Phone hacking is the number one service we get asked about daily; ‘can you get into my partners phone because I want to see who they are messaging?

The long and short is –

No, we cannot access the locked information on the phone.

No, we cannot access the deleted messages.

No, we cannot secretly turn on location services.

No, we cannot set up voice recording apps without the user knowing.

No, we do not have a super-dupa spy gizmo that can pull up every bit of information in 15 seconds by simply plugging a custom-made gadget into the USB port.


The next question is always ‘Why?’ Well……. It is illegal and goes against the Human Rights Act!


Since the mid 90’s through to the late 2000s there has been a series of high-profile cases from the press, tabloids, law enforcement agencies and unethical investigators carrying highly intrusive methods to gain evidence on murder cases, the latest celebrity story or finding out embarrassing secrets about the local politician.

After the highly unethical intrusion from these types of cases the UK government in partnership with the EU amended a significant portion of the law and the modern GDPR (General Data Protection Regulation) and DPA (Data Protection Act) were born putting on a massive restriction on how data is processed, and information is gained.


Further to this…


Human Rights Act, Article 8 – Right to respect for private and family life.

‘’ Everyone has the right to respect for their private and family life, their home, and their correspondence. This right can be restricted only in specified circumstances.’’

This means in simple terms, if ‘they’ are sending private messages then the messages are to remain private unless ‘they’ wish to officially announce said messages in a non-private fashion.

One of the corner stone cases of Article 8 is Peck v the United Kingdom (2003)

‘’A man suffering from depression attempted suicide by cutting his wrists on the street. CCTV cameras filmed him walking down the street with the knife. The footage was then published as film and as photographs without his consent and without properly concealing his identity. The European Court of Human Rights held that, although the filming and recording of the incident did not necessarily interfere with his privacy, the disclosure of the CCTV footage by the local authority constituted a serious interference with his right to a private life. In this case there were insufficient reasons to justify disclosure of the footage without the man’s consent and without masking his identity. Accordingly, disclosure of the material was a disproportionate interference with his private life.’’  This case is an example of the level of privacy you are entitled to, so it is very black-and-white when it comes to accessing a locked phone to see if your partner has activated a secret dating profile.

Putting it simply; it is illegal to unlock a phone that is not yours to read or recover sensitive information; and no one should be offering this highly illegal service to you!

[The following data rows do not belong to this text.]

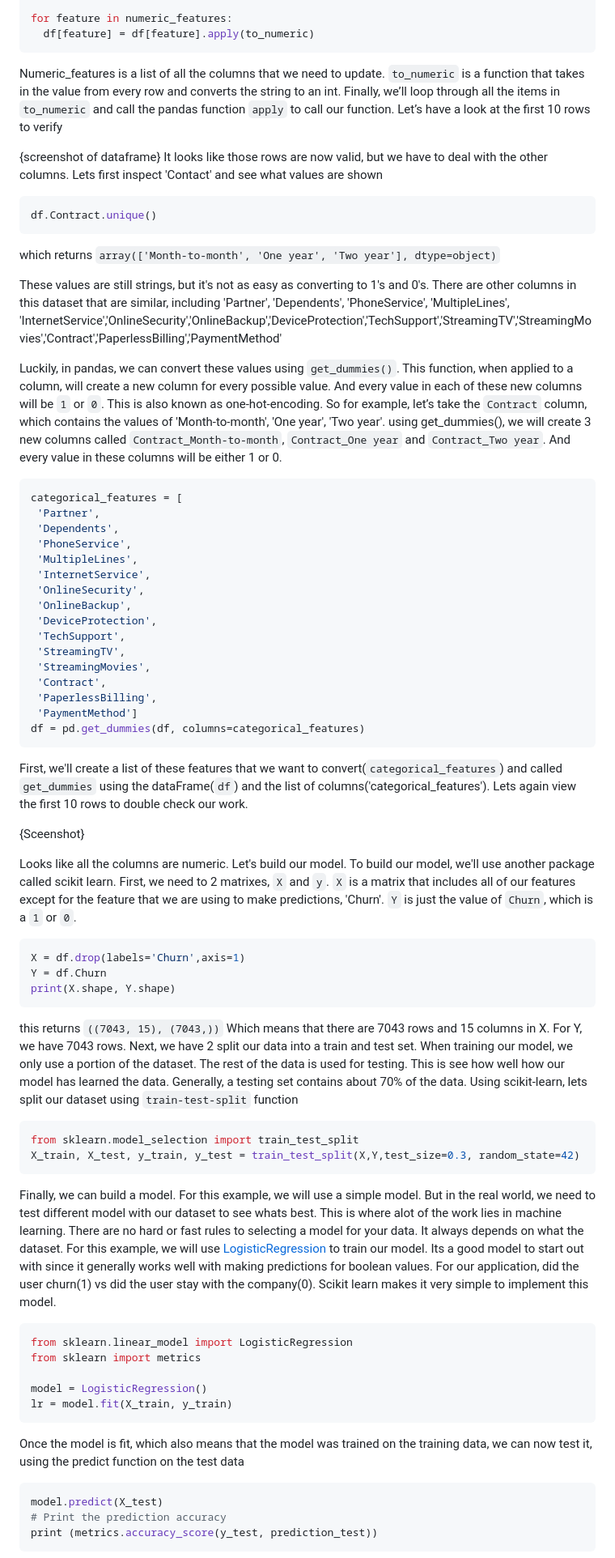
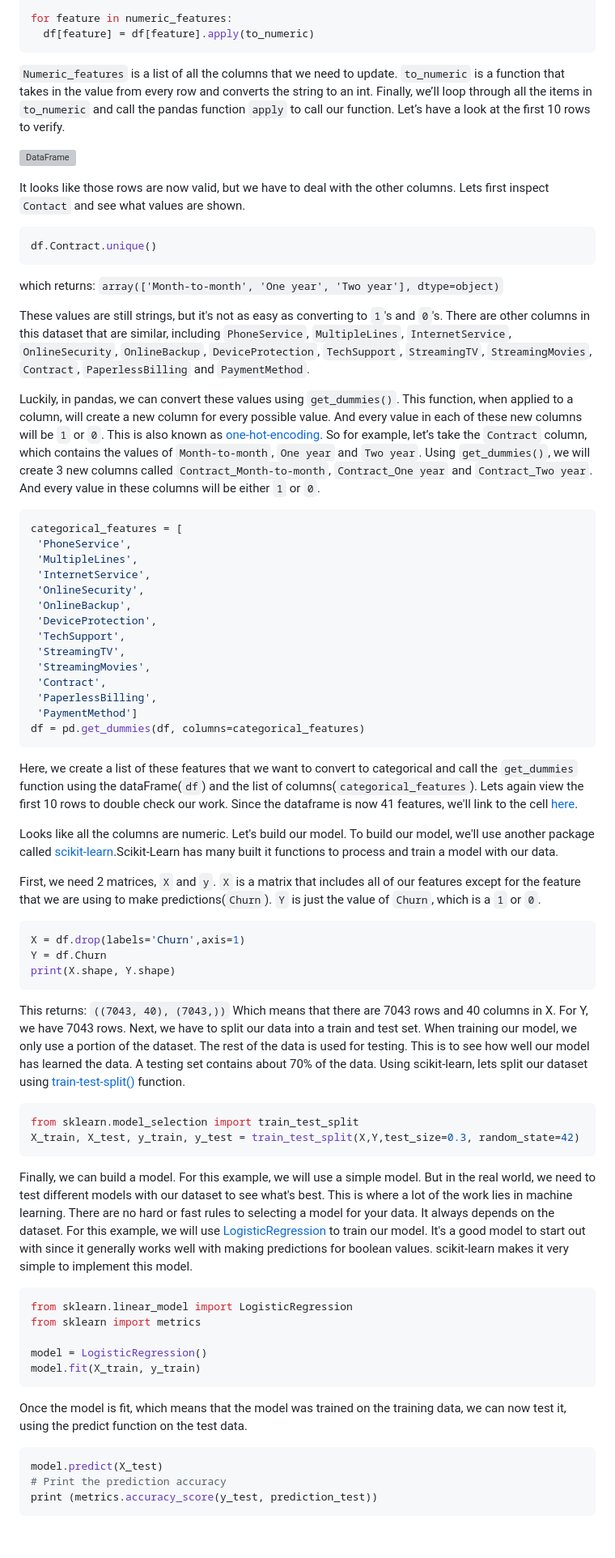
Before and after one commit to nexmo-community/CS-churn, a Markdown page: post.md, the part around the change printed below. Shown: that part at 81% size. GitHub-like rendering; blank space fills up the shorter version; grey boxes are pictures that could not be loaded.

````diff
--- a/post.md
+++ b/post.md
@@ -61,27 +69,25 @@ for feature in numeric_features:
   df[feature] = df[feature].apply(to_numeric)
 ```
 
-Numeric_features is a list of all the columns that we need to update. `to_numeric` is a function that takes in the value from every row and converts the string to an int. Finally, we’ll loop through all the items in `to_numeric` and call the pandas function `apply` to call our function.
-Let’s have a look at the first 10 rows to verify
+`Numeric_features` is a list of all the columns that we need to update. `to_numeric` is a function that takes in the value from every row and converts the string to an int. Finally, we’ll loop through all the items in `to_numeric` and call the pandas function `apply` to call our function.
+Let’s have a look at the first 10 rows to verify.
 
-{screenshot of dataframe}
-It looks like those rows are now valid, but we have to deal with the other columns. Lets first inspect 'Contact' and see what values are shown
+![DataFrame]("images/df_head.jpg")
+
+It looks like those rows are now valid, but we have to deal with the other columns. Lets first inspect `Contact` and see what values are shown.
 ```python
 df.Contract.unique()
 ```
-which returns
+which returns:
 `array(['Month-to-month', 'One year', 'Two year'], dtype=object)`
 
-These values are still strings, but it's not as easy as converting to 1's and 0's. There are other columns in this dataset that are similar, including 'Partner', 'Dependents', 'PhoneService', 'MultipleLines',
-'InternetService','OnlineSecurity','OnlineBackup','DeviceProtection','TechSupport','StreamingTV','StreamingMovies','Contract','PaperlessBilling','PaymentMethod'
+These values are still strings, but it's not as easy as converting to `1`'s and `0`'s. There are other columns in this dataset that are similar, including `PhoneService`, `MultipleLines`, `InternetService`, `OnlineSecurity`, `OnlineBackup`, `DeviceProtection`, `TechSupport`, `StreamingTV`, `StreamingMovies`, `Contract`, `PaperlessBilling` and `PaymentMethod`.
 
-Luckily, in pandas, we can convert these values using `get_dummies()`. This function, when applied to a column, will create a new column for every possible value. And every value in each of these new columns will be `1` or `0`. This is also known as one-hot-encoding.
-So for example, let’s take the `Contract` column, which contains the values of 'Month-to-month', 'One year', 'Two year'. using get_dummies(), we will create 3 new columns called `Contract_Month-to-month`, `Contract_One year` and `Contract_Two year`. And every value in these columns will be either 1 or 0.
+Luckily, in pandas, we can convert these values using `get_dummies()`. This function, when applied to a column, will create a new column for every possible value. And every value in each of these new columns will be `1` or `0`. This is also known as [one-hot-encoding](https://www.ritchieng.com/machinelearning-one-hot-encoding/).
+So for example, let’s take the `Contract` column, which contains the values of `Month-to-month`, `One year` and `Two year`. Using `get_dummies()`, we will create 3 new columns called `Contract_Month-to-month`, `Contract_One year` and `Contract_Two year`. And every value in these columns will be either `1` or `0`.
 
 ```python
 categorical_features = [
- 'Partner',
- 'Dependents',
  'PhoneService',
  'MultipleLines',
  'InternetService',
@@ -96,39 +102,38 @@ categorical_features = [
  'PaymentMethod']
 df = pd.get_dummies(df, columns=categorical_features)
 ```
-First, we'll create a list of these features that we want to convert(`categorical_features`) and called `get_dummies` using the dataFrame(`df`) and the list of columns('categorical_features').
-Lets again view the first 10 rows to double check our work.
-
-{Sceenshot}
+Here, we create a list of these features that we want to convert to categorical and call the `get_dummies` function using the dataFrame(`df`) and the list of columns(`categorical_features`).
+Lets again view the first 10 rows to double check our work. Since the dataframe is now 41 features, we'll link to the cell [here](https://colab.research.google.com/drive/1e7uDkEkHyY-r6UKJh0ZvHBenhGOVjdCO#scrollTo=V3jFDzt6C9qa&line=1&uniqifier=1).
 
 Looks like all the columns are numeric. Let's build our model.
-To build our model, we'll use another package called scikit learn.
-First, we need to 2 matrixes, `X` and `y`. `X` is a matrix that includes all of our features except for the feature that we are using to make predictions, 'Churn'. `Y` is just the value of `Churn`, which is a `1` or `0`.
+To build our model, we'll use another package called [scikit-learn](https://scikit-learn.org/stable/).Scikit-Learn has many built it functions to process and train a model with our data.
+
+First, we need 2 matrices, `X` and `y`. `X` is a matrix that includes all of our features except for the feature that we are using to make predictions(`Churn`). `Y` is just the value of `Churn`, which is a `1` or `0`.
 ```python
 X = df.drop(labels='Churn',axis=1)
 Y = df.Churn
 print(X.shape, Y.shape)
 ```
-this returns
-`((7043, 15), (7043,))`
-Which means that there are 7043 rows and 15 columns in X. For Y, we have 7043 rows.
-Next, we have 2 split our data into a train and test set. When training our model, we only use a portion of the dataset. The rest of the data is used for testing. This is see how well how our model has learned the data. Generally, a testing set contains about 70% of the data. Using scikit-learn, lets split our dataset using `train-test-split` function
+This returns:
+`((7043, 40), (7043,))`
+Which means that there are 7043 rows and 40 columns in X. For Y, we have 7043 rows.
+Next, we have to split our data into a train and test set. When training our model, we only use a portion of the dataset. The rest of the data is used for testing. This is to see how well our model has learned the data. A testing set contains about 70% of the data. Using scikit-learn, lets split our dataset using [train-test-split()](https://scikit-learn.org/stable/modules/generated/sklearn.model_selection.train_test_split.html) function.
 ```python
 from sklearn.model_selection import train_test_split
 X_train, X_test, y_train, y_test = train_test_split(X,Y,test_size=0.3, random_state=42)
 ```
 Finally, we can build a model.
-For this example, we will use a simple model. But in the real world, we need to test different model with our dataset to see whats best. This is where alot of the work lies in machine learning. There are no hard or fast rules to selecting a model for your data. It always depends on what the dataset.
-For this example, we will use [LogisticRegression](https://scikit-learn.org/stable/modules/generated/sklearn.linear_model.LogisticRegression.html) to train our model. Its a good model to start out with since it generally works well with making predictions for boolean values. For our application, did the user churn(1) vs did the user stay with the company(0).
-Scikit learn makes it very simple to implement this model.
+For this example, we will use a simple model. But in the real world, we need to test different models with our dataset to see what's best. This is where a lot of the work lies in machine learning. There are no hard or fast rules to selecting a model for your data. It always depends on the dataset.
+For this example, we will use [LogisticRegression](https://scikit-learn.org/stable/modules/generated/sklearn.linear_model.LogisticRegression.html) to train our model. It's a good model to start out with since it generally works well with making predictions for boolean values.
+scikit-learn makes it very simple to implement this model.
 ```python
 from sklearn.linear_model import LogisticRegression
 from sklearn import metrics
 
 model = LogisticRegression()
-lr = model.fit(X_train, y_train)
+model.fit(X_train, y_train)
 ```
-Once the model is fit, which also means that the model was trained on the training data, we can now test it, using the predict function on the test data
+Once the model is fit, which means that the model was trained on the training data, we can now test it, using the predict function on the test data.
 ```python
 model.predict(X_test)
 # Print the prediction accuracy
````
Also changed, not shown: other parts of post.md (+93 -41 lines), images/Screen Shot 2020-02-25 at 3.49.41 PM.png (deleted), images/model_server_postman.png (added), 1 other file.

Please get in touch today on how Tectum Operations can ethically and legally gain the facts and clarity for your situation.



References taken from Equality and Human Rights Commission